Citizens and local and foreign government members pointed out that the summit should be among the prime minister’s priorities. Otherwise, the UK’s stance on climate change could be questioned, especially with Shell admitting last week it had paid no windfall tax despite its record profits. Additionally, the UK is the current holder of the COP presidency, which reinforces the importance of the country’s involvement in the fight against climate change.
Instead of travelling to Egypt for the conference, Sunak stated he would speak at a reception for business and environmental leaders hosted at Buckingham Palace.
Despite this announcement, global leaders have expressed their disappointment towards Sunak’s decision. Mohamed Nasheed, speaker of the Maldives parliament and former president, said: “[It’s] very worrying that the UK thought there was anything more serious than climate change. You can count the pennies but might lose the pounds.”
British citizens have also raised concerns about the UK’s role in the fight against climate change. An anonymous woman protesting in front of the British Parliament told Westminster World: “[Sunak’s] only interest is money making. Money can be replaced but our planet can’t.”

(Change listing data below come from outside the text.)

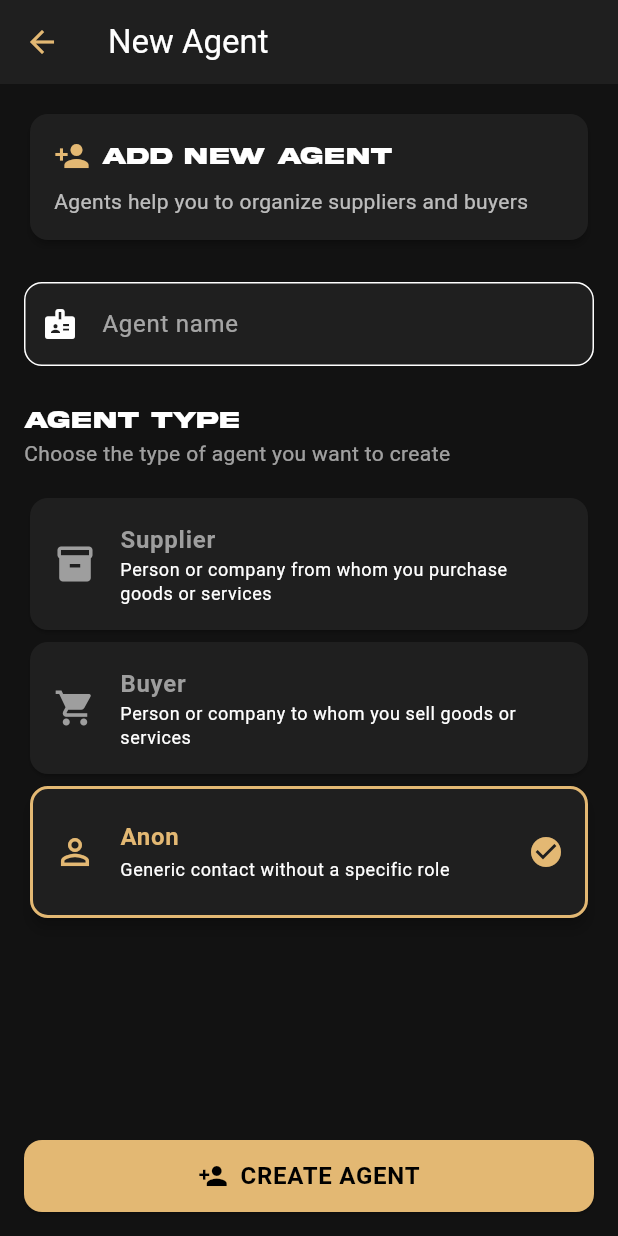
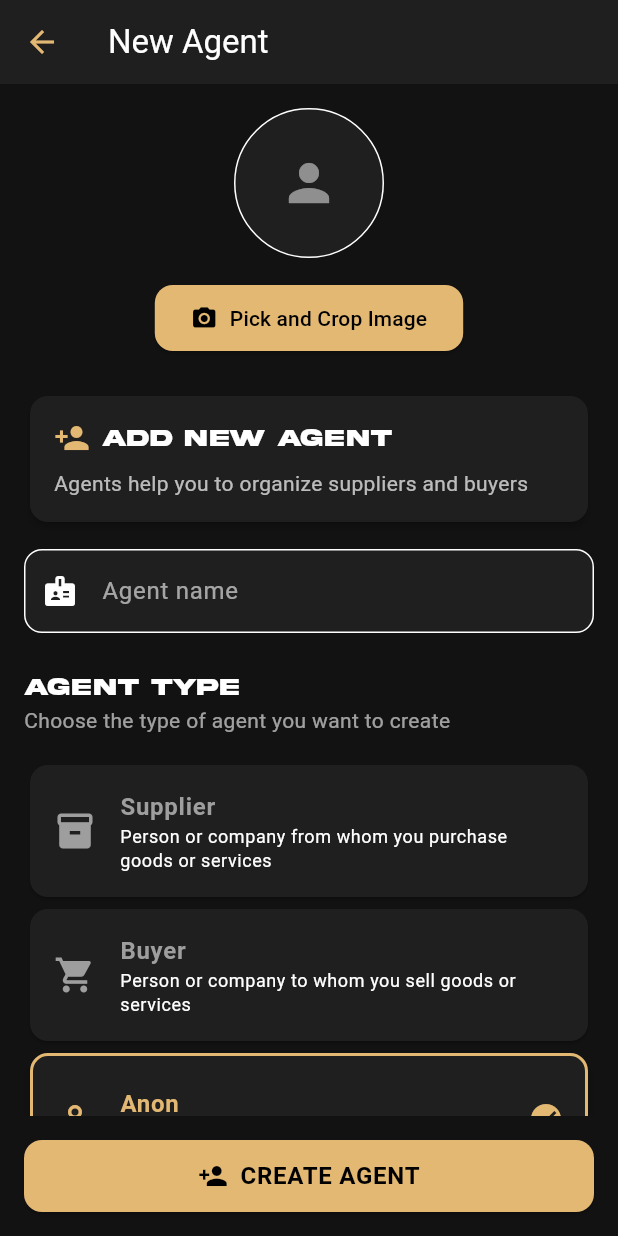
Before and after one commit to SubSkesh/DRGWLT, a Flutter app: the AddAgentScreen screen opened by its route, on a phone screen of 412 x 824 dp. Run offline on Flutter 3.47's test engine with Material 3 defaults, Android fonts, the phone set to English and light mode, and no system bars; our stand-ins replace auto_route, cloud_firestore, firebase_auth, firebase_core, flutter_riverpod, image_cropper and 3 more; accounts and stored records are empty; generated files the repository leaves out were written again.

Commit message:
aggiunta di image picker in deal agent

```diff
--- a/lib/main.dart
+++ b/lib/main.dart
@@ -40,6 +40,7 @@ class MyApp extends StatelessWidget {
       routerConfig: _appRouter.config(),// reevaluateListenable: _authNotifier,),
       title: 'DrgWallet',
       theme: AppTheme.darkTheme,
+
       // home: FutureBuilder<void>(
       //   future: _initFuture,
       //   builder: (context, snapshot) {//Snapshot è un contenitore con:connectionState(stato del future waiting,active,done),data(il dato),error) ognivolta che connectionstate cambia flutter chiama builder per aggiornare UI          // Finché non è `done` mostro la Splash
--- a/lib/screens/add_agent_screen.dart
+++ b/lib/screens/add_agent_screen.dart
@@ -1,4 +1,7 @@
 // screens/add_agent_screen.dart
+import 'dart:io';
+import 'dart:typed_data';
+
 import 'package:flutter/material.dart';
 import 'package:auto_route/auto_route.dart';
 import 'package:drgwallet/router.dart';
@@ -8,6 +11,8 @@ import 'package:drgwallet/theme/app_theme.dart';
 import 'package:flutter_riverpod/flutter_riverpod.dart';
 import 'package:drgwallet/services/person_service.dart';
 import 'package:firebase_auth/firebase_auth.dart';
+import 'package:image_picker/image_picker.dart';
+import 'package:image_cropper/image_cropper.dart';
 
 @RoutePage()
 class AddAgentScreen extends ConsumerStatefulWidget {
@@ -23,6 +28,8 @@ class _AddAgentScreenState extends ConsumerState<AddAgentScreen> {
   final _formKey = GlobalKey<FormState>();
   final _nameController = TextEditingController();
   final _personService = PersonService();
+  File? _image;
+  final _picker = ImagePicker();
 
   PersonType _selectedType = PersonType.supplier;
   bool _isLoading = false;
@@ -30,11 +37,9 @@ class _AddAgentScreenState extends ConsumerState<AddAgentScreen> {
   @override
   void initState() {
     super.initState();
-    // Imposta il tipo iniziale se fornito
     if (widget.initialType != null) {
       _selectedType = widget.initialType!;
-    }
-    else {
+    } else {
       _selectedType = PersonType.anon;
     }
   }
@@ -69,10 +74,7 @@ class _AddAgentScreenState extends ConsumerState<AddAgentScreen> {
           ),
         );
 
-        // Torna indietro dopo il successo
         context.router.pop();
-
-        // Refresh della lista agenti
         ref.invalidate(personsProvider);
       }
     } catch (e) {
@@ -111,7 +113,6 @@ class _AddAgentScreenState extends ConsumerState<AddAgentScreen> {
         return 'Person or company to whom you sell goods or services';
       case PersonType.anon:
         return 'Generic contact without a specific role';
-
     }
   }
 
@@ -137,13 +138,63 @@ class _AddAgentScreenState extends ConsumerState<AddAgentScreen> {
     }
   }
 
+  Future<void> _pickAndCropImage() async {
+    try {
+      // Prima seleziona l'immagine
+      final XFile? pickedFile = await _picker.pickImage(
+        source: ImageSource.gallery,
+        imageQuality: 85,
+      );
+
+      if (pickedFile != null) {
+        // Poi ritaglia l'immagine
+        final CroppedFile? croppedFile = await ImageCropper().cropImage(
+          sourcePath: pickedFile.path,
+          aspectRatio: const CropAspectRatio(ratioX: 1, ratioY: 1),
+          uiSettings: [
+            AndroidUiSettings(
+              toolbarTitle: 'Ritaglia immagine',
+              toolbarColor: Theme.of(context).colorScheme.primary,
+              toolbarWidgetColor: Colors.white,
+              initAspectRatio: CropAspectRatioPreset.square,
+              lockAspectRatio: true,
+            ),
+            IOSUiSettings(
+              title: 'Ritaglia immagine',
+              aspectRatioLockEnabled: true,
+              aspectRatioPickerButtonHidden: true,
+            ),
+          ],
+        );
+
+        if (croppedFile != null) {
+          setState(() {
+            _image = File(croppedFile.path);
+          });
+        }
+      }
+    } catch (e) {
+      if (mounted) {
+        ScaffoldMessenger.of(context).showSnackBar(
+          SnackBar(
+            content: Text('Errore durante la selezione dell\'immagine: $e'),
+            backgroundColor: Colors.red,
+          ),
+        );
+      }
+    }
+  }
+
   @override
   Widget build(BuildContext context) {
     final theme = Theme.of(context);
 
     return Scaffold(
       appBar: AppBar(
-        title:  Text('New Agent',style: theme.textTheme.titleLarge,),
+        title: Text(
+          'New Agent',
+          style: theme.textTheme.titleLarge,
+        ),
         leading: IconButton(
           icon: const Icon(Icons.arrow_back),
           onPressed: _isLoading ? null : () => context.router.pop(),
@@ -158,6 +209,46 @@ class _AddAgentScreenState extends ConsumerState<AddAgentScreen> {
           child: Column(
             crossAxisAlignment: CrossAxisAlignment.stretch,
             children: [
+              // Sezione immagine con cropping
+              Center(
+                child: Column(
+                  children: [
+                    _image != null
+                        ? CircleAvatar(
+                      radius: 50,
+                      backgroundImage: FileImage(_image!),
+                    )
+                        : Container(
+                      width: 100,
+                      height: 100,
+                      decoration: BoxDecoration(
+                        shape: BoxShape.circle,
+                        color: theme.colorScheme.surface,
+                        border: Border.all(
+                          color: theme.colorScheme.outline,
+                        ),
+                      ),
+                      child: Icon(
+                        Icons.person,
+                        size: 40,
+                        color: theme.colorScheme.onSurface.withOpacity(0.5),
+                      ),
+                    ),
+                    const SizedBox(height: 16),
+                    ElevatedButton.icon(
+                      onPressed: _pickAndCropImage,
+                      icon: const Icon(Icons.camera_alt),
+                      label: const Text('Pick and Crop Image'),
+                      style: ElevatedButton.styleFrom(
+                        backgroundColor: theme.colorScheme.primary,
+                        foregroundColor: theme.colorScheme.onPrimary,
+                      ),
+                    ),
+                  ],
+                ),
+              ),
+              const SizedBox(height: 24),
+
               // Card di benvenuto
               Card(
                 elevation: 2,
@@ -178,7 +269,7 @@ class _AddAgentScreenState extends ConsumerState<AddAgentScreen> {
                             'Add new agent',
                             style: theme.textTheme.titleMedium?.copyWith(
                               fontWeight: FontWeight.bold,
-                              fontFamily: 'Akira'
+                              fontFamily: 'Akira',
                             ),
                           ),
                         ],
@@ -194,7 +285,7 @@ class _AddAgentScreenState extends ConsumerState<AddAgentScreen> {
                   ),
                 ),
               ),
-              const SizedBox(height: 24),
+              const SizedBox(height: 14),
 
               // Campo nome
               TextFormField(
@@ -224,7 +315,7 @@ class _AddAgentScreenState extends ConsumerState<AddAgentScreen> {
               ),
               const SizedBox(height: 24),
 
-              // Selezione tipo con card interattive
+              // Titolo sezione tipo agente
               Text(
                 'Agent type',
                 style: theme.textTheme.titleMedium?.copyWith(
@@ -240,17 +331,15 @@ class _AddAgentScreenState extends ConsumerState<AddAgentScreen> {
               ),
               const SizedBox(height: 16),
 
-              // Card selezione tipo
-              Column(
+              // SEZIONE SCROLLABILE
+              Expanded(
+                child: SingleChildScrollView(
+                  child: Column(
                     children: PersonType.values.map((type) {
                       final isSelected = _selectedType == type;
                       return Card(
                         elevation: isSelected ? 4 : 1,
-                    color:
-                    // isSelected
-                    //     ? _getTypeColor(type, theme).withOpacity(0.1)
-                    //     :
-                    theme.colorScheme.surface,//cardTheme.color,
+                        color: theme.colorScheme.surface,
                         shape: RoundedRectangleBorder(
                           borderRadius: BorderRadius.circular(12),
                           side: BorderSide(
@@ -263,14 +352,18 @@ class _AddAgentScreenState extends ConsumerState<AddAgentScreen> {
                         child: ListTile(
                           leading: Icon(
                             _getTypeIcon(type),
-                        color:isSelected ? theme.colorScheme.primary : Colors.grey,
+                            color: isSelected
+                                ? theme.colorScheme.primary
+                                : Colors.grey,
                             size: 28,
                           ),
                           title: Text(
                             _getTypeLabel(type),
                             style: theme.textTheme.bodyLarge?.copyWith(
                               fontWeight: FontWeight.w600,
-                          color: isSelected ? theme.colorScheme.primary : Colors.grey,
+                              color: isSelected
+                                  ? theme.colorScheme.primary
+                                  : Colors.grey,
                             ),
                           ),
                           subtitle: Text(
@@ -294,21 +387,14 @@ class _AddAgentScreenState extends ConsumerState<AddAgentScreen> {
                       );
                     }).toList(),
                   ),
+                ),
+              ),
 
-              const Spacer(),
+              const SizedBox(height: 16),
 
               // Pulsante di creazione
               ElevatedButton(
                 onPressed: _isLoading ? null : _createAgent,
-                // style: ElevatedButton.styleFrom(
-                //   backgroundColor: theme.colorScheme.primary,
-                //   foregroundColor: theme.colorScheme.onPrimary,
-                //   padding: const EdgeInsets.symmetric(vertical: 16),
-                //   shape: RoundedRectangleBorder(
-                //     borderRadius: BorderRadius.circular(12),
-                //   ),
-                //   elevation: 2,
-                // ),
                 style: theme.elevatedButtonTheme.style,
                 child: _isLoading
                     ? const SizedBox(
--- a/lib/tabs/wallet_tab.dart
+++ b/lib/tabs/wallet_tab.dart
@@ -168,7 +168,7 @@ class _WalletsTabState extends ConsumerState<WalletsTab> {
     return Scaffold(
       appBar: AppBar(
         title: Text(
-          'DRG Wallets',
+          'Wallets',
           style: theme.textTheme.headlineLarge?.copyWith(
             color: theme.colorScheme.primary,
           ),
--- a/pubspec.yaml
+++ b/pubspec.yaml
@@ -41,7 +41,8 @@ dependencies:
   cloud_firestore: ^6.0.0
   flutter_riverpod: ^2.6.1
   riverpod_annotation: ^2.6.1
-
+  image_picker: ^1.2.0
+  image_cropper: ^5.0.1
 dev_dependencies:
   flutter_test:
     sdk: flutter
```
Also changed, not shown: pubspec.lock, 7 other files. Lines whose indentation alone changed are shown as unchanged.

Following the wave of criticism received by the prime minister, his official spokesman said, on Monday, that Sunak’s position was “under review” meaning that he might change his mind and take part in the climate summit.
Although many believe that summits like COP27 can elicit change, others think these conferences are only talks resulting in no action. Robert, a Londoner, had written on a protest board all the pressing issues discussed by governments at COP26 held in Glasgow last year. From melting ice caps to hot summers and loss of wildlife, Robert explained that he had been following the progress of all actions and solutions proposed, but no progress was made. He also added that climate summits are insufficient to solve the pressing global climate issues.